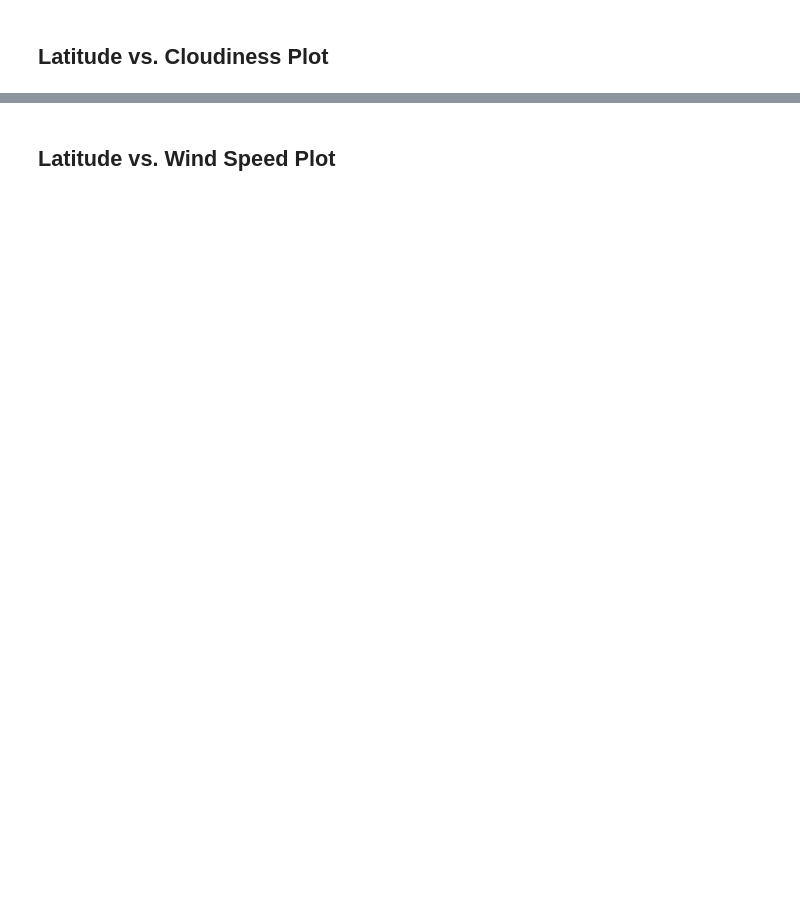
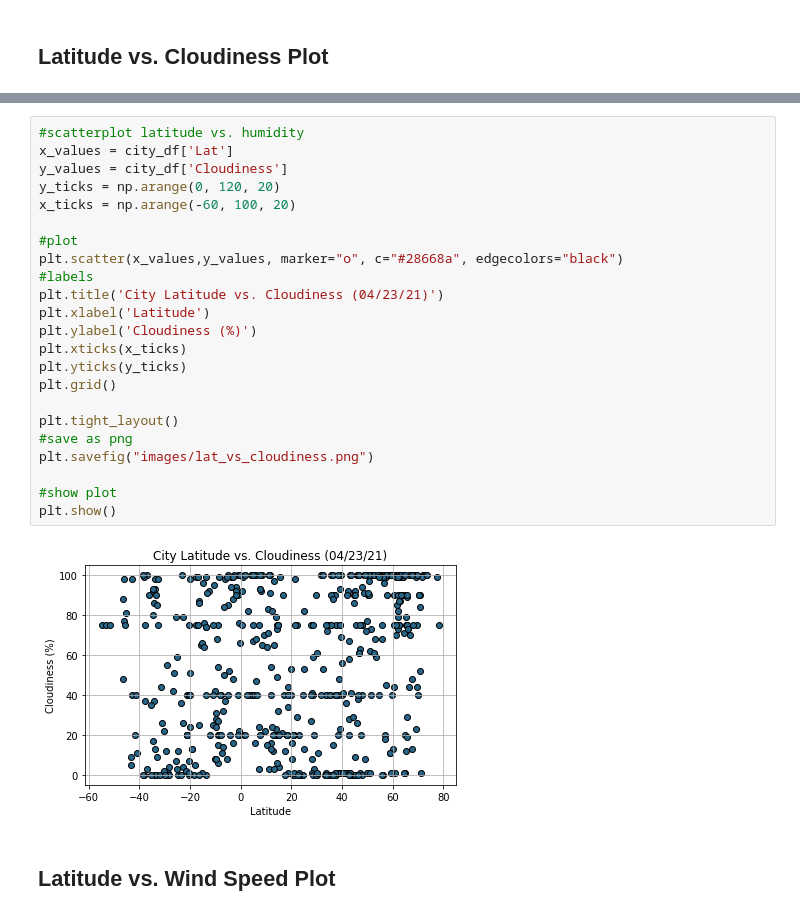
Before and after one commit to moriahtaylor1/python-api-challenge, a Jupyter notebook: WeatherPy/WeatherPy.ipynb, the cells around one changed output, grey strips where cells are left out. Cells and saved outputs as stored; diff of their text form; blank space fills up the shorter version.

```diff
--- a/WeatherPy/WeatherPy.ipynb
+++ b/WeatherPy/WeatherPy.ipynb
@@ -228,2 +256,27 @@ plt.show()
+# %%
+#scatterplot latitude vs. humidity
+x_values = city_df['Lat']
+y_values = city_df['Cloudiness']
+y_ticks = np.arange(0, 120, 20)
+x_ticks = np.arange(-60, 100, 20)
+
+#plot
+plt.scatter(x_values,y_values, marker="o", c="#28668a", edgecolors="black")
+#labels
+plt.title('City Latitude vs. Cloudiness (04/23/21)')
+plt.xlabel('Latitude')
+plt.ylabel('Cloudiness (%)')
+plt.xticks(x_ticks)
+plt.yticks(y_ticks)
+plt.grid()
+
+plt.tight_layout()
+#save as png
+plt.savefig("images/lat_vs_cloudiness.png")
+
+#show plot
+plt.show()
+# %% [output]
+[figure, added]
 # %% [markdown]
 ## Latitude vs. Wind Speed Plot
```
Also changed, not shown: parts of 6 cells of this notebook.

__________

# TASK PROMPT:
Give the data back exactly, omitting all pictures.

# EXERCISE RESULT:
Before and after one commit to moriahtaylor1/python-api-challenge, a Jupyter notebook: WeatherPy/WeatherPy.ipynb, the cells around one changed output, grey strips where cells are left out. Cells and saved outputs as stored; diff of their text form; blank space fills up the shorter version.

```diff
--- a/WeatherPy/WeatherPy.ipynb
+++ b/WeatherPy/WeatherPy.ipynb
@@ -228,2 +256,27 @@ plt.show()
+# %%
+#scatterplot latitude vs. humidity
+x_values = city_df['Lat']
+y_values = city_df['Cloudiness']
+y_ticks = np.arange(0, 120, 20)
+x_ticks = np.arange(-60, 100, 20)
+
+#plot
+plt.scatter(x_values,y_values, marker="o", c="#28668a", edgecolors="black")
+#labels
+plt.title('City Latitude vs. Cloudiness (04/23/21)')
+plt.xlabel('Latitude')
+plt.ylabel('Cloudiness (%)')
+plt.xticks(x_ticks)
+plt.yticks(y_ticks)
+plt.grid()
+
+plt.tight_layout()
+#save as png
+plt.savefig("images/lat_vs_cloudiness.png")
+
+#show plot
+plt.show()
+# %% [output]
+[figure, added]
 # %% [markdown]
 ## Latitude vs. Wind Speed Plot
```
Also changed, not shown: parts of 6 cells of this notebook.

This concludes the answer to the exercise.